Symptoms of any mental illness can be difficult to cope with, especially for someone who isn’t receiving any form of treatment. Many individuals with mental illness may try using drugs and alcohol as a form of self-medication to reduce their symptoms and try to feel better. Unfortunately, drugs and alcohol are usually only short-term solutions for mental illness and can make symptoms worse over time.

On the flip side, drug and alcohol addiction can increase a person’s risk of developing a mental illness. Chronic use of drugs and alcohol can lead to changes in your brain chemistry and alter levels of important chemicals like serotonin and dopamine that play a role in your mood. After a period of heavy drug and alcohol use, you may lose pleasure in normal activities and suffer anxiety and depression as a result.

Certain types of illicit drugs, like methamphetamine, can even trigger paranoia and psychotic behavior that requires hospitalization to prevent violence, suicide, and homicide.

How Is Mental Health Treatment Integrated Into Addiction Treatment?

Many drug and alcohol rehab facilities offer dual diagnosis therapy and other mental health treatments in all their programs.

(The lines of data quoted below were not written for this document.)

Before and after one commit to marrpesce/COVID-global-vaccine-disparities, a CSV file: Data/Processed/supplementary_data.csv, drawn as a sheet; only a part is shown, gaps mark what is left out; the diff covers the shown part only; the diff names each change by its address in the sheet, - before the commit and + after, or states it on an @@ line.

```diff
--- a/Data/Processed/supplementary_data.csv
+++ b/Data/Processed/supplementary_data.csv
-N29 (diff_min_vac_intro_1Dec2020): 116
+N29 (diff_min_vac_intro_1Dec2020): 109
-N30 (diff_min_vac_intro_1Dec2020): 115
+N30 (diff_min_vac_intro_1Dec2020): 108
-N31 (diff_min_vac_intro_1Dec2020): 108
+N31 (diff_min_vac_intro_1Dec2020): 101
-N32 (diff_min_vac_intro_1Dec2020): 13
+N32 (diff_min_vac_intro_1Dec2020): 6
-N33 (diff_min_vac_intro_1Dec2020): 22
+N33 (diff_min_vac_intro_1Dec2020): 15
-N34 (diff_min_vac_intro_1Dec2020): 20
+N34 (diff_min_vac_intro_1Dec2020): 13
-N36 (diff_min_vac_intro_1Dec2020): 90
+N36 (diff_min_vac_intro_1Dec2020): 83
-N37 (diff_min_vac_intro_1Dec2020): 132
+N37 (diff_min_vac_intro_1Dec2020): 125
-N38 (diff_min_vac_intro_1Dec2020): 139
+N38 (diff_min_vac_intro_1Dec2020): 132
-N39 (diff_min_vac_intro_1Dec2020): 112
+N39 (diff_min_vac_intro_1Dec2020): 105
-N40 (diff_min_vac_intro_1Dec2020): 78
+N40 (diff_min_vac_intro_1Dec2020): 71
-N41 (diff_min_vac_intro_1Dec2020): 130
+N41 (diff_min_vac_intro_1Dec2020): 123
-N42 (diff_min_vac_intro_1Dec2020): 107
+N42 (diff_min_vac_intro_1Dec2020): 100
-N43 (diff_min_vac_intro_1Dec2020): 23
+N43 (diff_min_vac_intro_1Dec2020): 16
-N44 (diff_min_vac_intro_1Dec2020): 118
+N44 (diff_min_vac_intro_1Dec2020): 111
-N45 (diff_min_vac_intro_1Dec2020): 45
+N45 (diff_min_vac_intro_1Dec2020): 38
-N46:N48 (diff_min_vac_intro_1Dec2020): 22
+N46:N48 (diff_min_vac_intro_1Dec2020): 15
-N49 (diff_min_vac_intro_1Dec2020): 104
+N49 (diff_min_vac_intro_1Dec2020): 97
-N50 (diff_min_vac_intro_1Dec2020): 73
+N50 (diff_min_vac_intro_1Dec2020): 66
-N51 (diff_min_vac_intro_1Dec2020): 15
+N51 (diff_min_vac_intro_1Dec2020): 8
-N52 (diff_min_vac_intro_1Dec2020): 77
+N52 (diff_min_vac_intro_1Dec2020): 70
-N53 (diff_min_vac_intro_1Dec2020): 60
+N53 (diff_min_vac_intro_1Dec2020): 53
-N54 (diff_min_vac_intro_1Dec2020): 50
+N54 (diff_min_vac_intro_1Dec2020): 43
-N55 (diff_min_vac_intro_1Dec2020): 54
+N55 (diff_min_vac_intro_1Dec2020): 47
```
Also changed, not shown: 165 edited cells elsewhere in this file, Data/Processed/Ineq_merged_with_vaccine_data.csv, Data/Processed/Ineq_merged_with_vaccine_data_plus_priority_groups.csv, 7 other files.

At Camelback Recovery, we understand the importance of treating dual diagnosis and screening all patients for mental health conditions upon arriving at our facility for addiction treatment. All our mental health treatments can be easily integrated and included in your addiction treatment program so you can experience a fulfilling recovery from both your mental condition and substance use disorder.

Drug and alcohol detox is the first treatment that will be administered for patients with a dual diagnosis. Detox helps you get safely through withdrawal and recover from physical dependence on drugs and alcohol. Medications can be used to minimize your withdrawal symptoms and help you feel more comfortable. Detox can take several days or weeks, depending on the severity of your addiction and how you respond to treatment.

mental health treatment facility

After you complete detox, you can start receiving behavioral therapy, or dual diagnosis therapy, that addresses both your mental health condition and addiction-related behaviors. For example, you may learn special skills that teach you how to manage symptoms of depression and anxiety without resorting to drugs and alcohol.

Camelback Recovery understands that everyone has their unique story and situation as it relates to addiction and mental health and is devoted to developing a customized treatment plan that will cater to your specific situation. We’ll do whatever it takes to ensure you’re getting the mental health treatment you need to successfully recover from and/or manage your dual diagnosis.

Where to Find Mental Health Treatment in Phoenix

At Camelback Recovery, we offer mental health treatment in both our partial hospitalization program (PHP) and intensive outpatient program (IOP). We also operate three sober living homes for men and women who live in or near Phoenix.

Camelback Recovery provides treatment to residents across the state of Arizona and greater Phoenix area which include Scottsdale, Tempe, Mesa, Gilbert, Chandler, Glendale. Contact us today or call (602) 466-9880 to learn more about our therapy options.

Testimonials

Camelback Recovery’s mental health clinic and addiction treatment center provides treatment to residents across the state of Arizona and the greater Phoenix area which includes Scottsdale, Tempe, Mesa, Gilbert, Chandler, and Glendale. Click the button below to read more testimonials from our happy and sober alumni.

Camelback recovery is amazing. The environment is great and welcoming. I highly recommend this place to anybody who is looking to better their life.

Joseph C

It was a really good experience! I made some stable friendships, had a lot of fun, and got to reside in an absolutely beautiful house.

Allie H